If I don’t fall in love at least once an hour life isn’t worth living. But only a narcissist would restrict him or herself to falling in love with another person. The deeper and more satisfying way of falling in love is with life itself—the sunsets over the Golden Gate Bridge is an obvious, kaleidoscopic example, but also the smell of bread from your neighborhood bakery and roasting coffee from your local coffee shop, the tolling of bells at dawn, the kindness of a stranger picking up a kid who’s fallen off her bike on the sidewalk, the roar of the neighborhood during the World Cup, the sight of a child walking back across the street to take the arm of an elderly person having trouble crossing on her own.

If we can’t fall in love with our life here in San Francisco at least once a day, we are, to paraphrase the Sufi poet Rumi, a thief.

What would you like to see happen in your lifetime?

The banning of the death penalty, the rise of restorative justice, as practiced among all indigenous peoples and advanced Western cultures.

What is art?

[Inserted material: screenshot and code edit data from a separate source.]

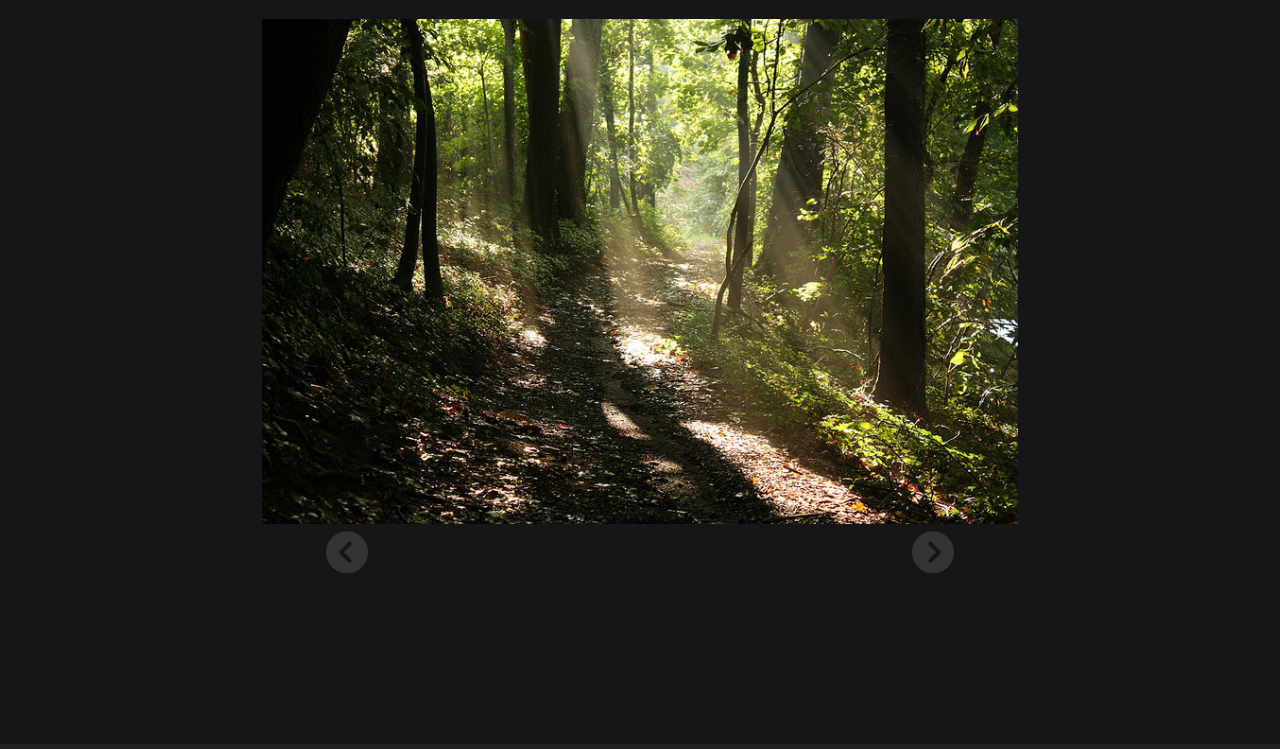
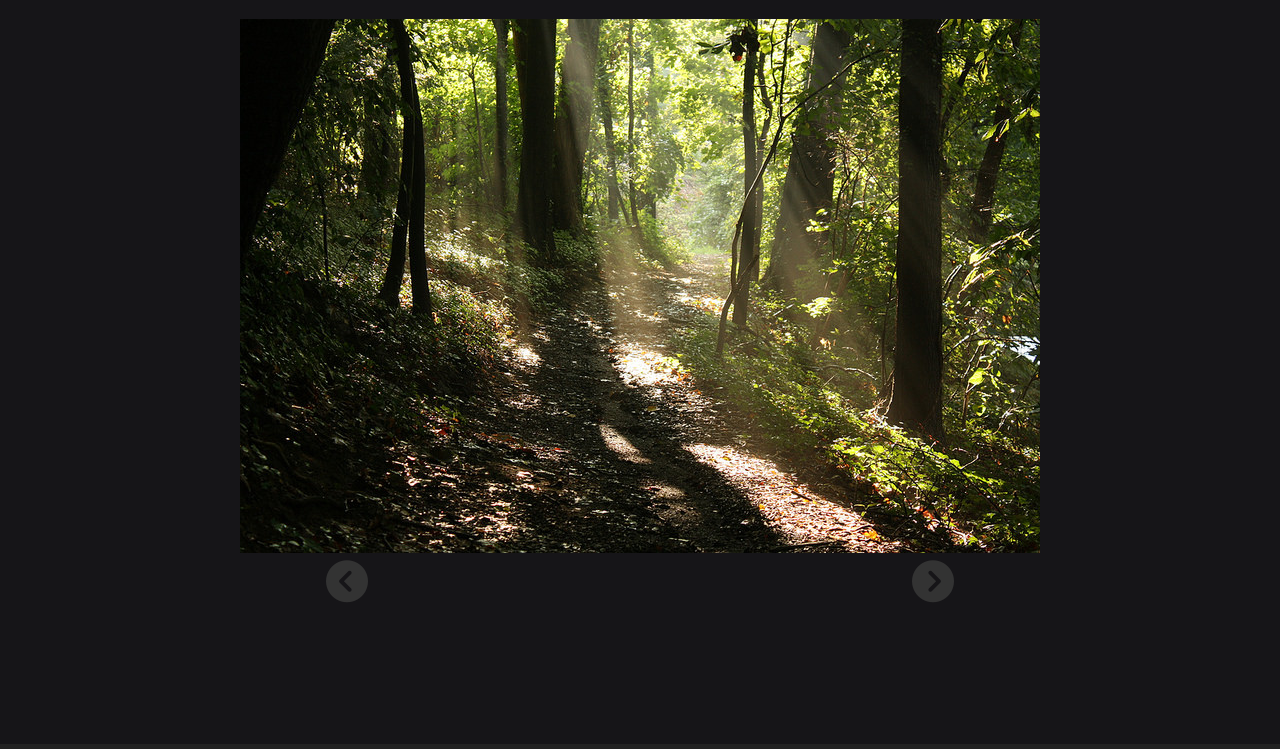
Before and after one commit to aop4/Personal_Website, a Django app: page /photography in a window 1280 px wide. Shown: the part 51-800 px from the top of the page. Run offline with Django 3.2, Linux system fonts and the light colour scheme; some libraries are stand-ins or nearby versions.

Commit message:
Fix scroll bar issue in chrome and picture warping on mobile

```diff
--- a/myproject/static/css/styles.css
+++ b/myproject/static/css/styles.css
@@ -103,8 +103,9 @@ span.highlight {
 }
 
 div.photo-gallery {
-  width:70%;
+  width:85%;
   max-width:800px;
+  overflow: hidden;
   margin:auto;
   text-align:center;
 }
@@ -129,13 +130,13 @@ div.photo-gallery {
 
 
 .photo {
-  height:80%;
   max-height:800px;
   max-width:100%;
 }
 
 div.view {
   overflow:auto;
+  overflow-y: hidden;
   width:85%;
   max-width:800px;
   padding-top: 40px;
```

Is it necessary? Why?

Art is the making of something the world’s never seen before in images or words. It is creation itself on a human level. It is as necessary as breathing because it is our greatest means for learning about and conveying to others what life means. Art is a meaning-making machine. Without it, we are stammer and grasp, like Eugene O’Neill’s fog people.

What are you working on right now?

A book on the discovery and meaning of the Venus de Milo, another book on the history of baseball, several scripts for Global Spirit, a show I host and cowrite on PBS and Link TV, several radio scripts for a program I guest host for New Dimensions Radio. I’m also compiling copious notes for tours I am leading this fall to Greece and Turkey.

What kind of work would you like to do? Or: what kind of writing do you most admire?

I’m doing exactly the kind of writing work I’ve aspired to since I was a kid working on the high school yearbook. I admire James Salter’s short stories, Jack Gilbert’s poetry, and Annie Dillard’s nature essays. I try to read a letter every day from Van Gogh’s cripplingly beautiful Collected Letters to his brother Theo, as a reminder of the possibility of transcending our loneliness, anger, and sorrow through daily acts of artmaking.

If there were one thing about the Bay Area that you would change, what would it be?

Bring real conversation back into the cafes and bars. Watching 50 people staring at their cellphones is like watching the Narcissus myth writ large, the height of narcissism.

A night on the town: what does that mean to you?

A night of Get Real conversation with old friends at a favorite pub, cafe, park bench or the bleachers down at the Giants ballpark.

What’s the strangest thing you’ve ever seen?

Dinosaur tracks crawling up a cliffside wall in Portugal. A tribal warrior teaching his son how to eat monkey brains in the Amazon rainforest. A drunk snorting his sister’s ashes in a North Beach bar because he couldn’t afford the usual snortstuff.

What can you do with 50 words? 50 dollars?

With 50 words I can send a postcard to someone I love or someone who made a significant influence on my life, old teachers, coaches, long-lost friends. Fifty bucks would pay for shots each of Laphroaig Islay Single Malt Scotch to properly celebrate a new book of mine, a friend’s art opening, or my son’s being accepted into college.

What are some of your favorite smells?

Burning peat in the hearth of an Irish country pub. The smell of ballpark franks at old Tiger Stadium. The wafting smells of cherry blossoms in Kyoto.

If you got an all expenses paid life experience of your choice, what would it be?

I would take the North Beach rascals, the kids I coached in baseball down at Joe DiMaggio Playground, to the Cooperstown Baseball Hall of Fame—to spread the love of the game.

Here to read all The Write Stuff profiles; here to watch all the videos.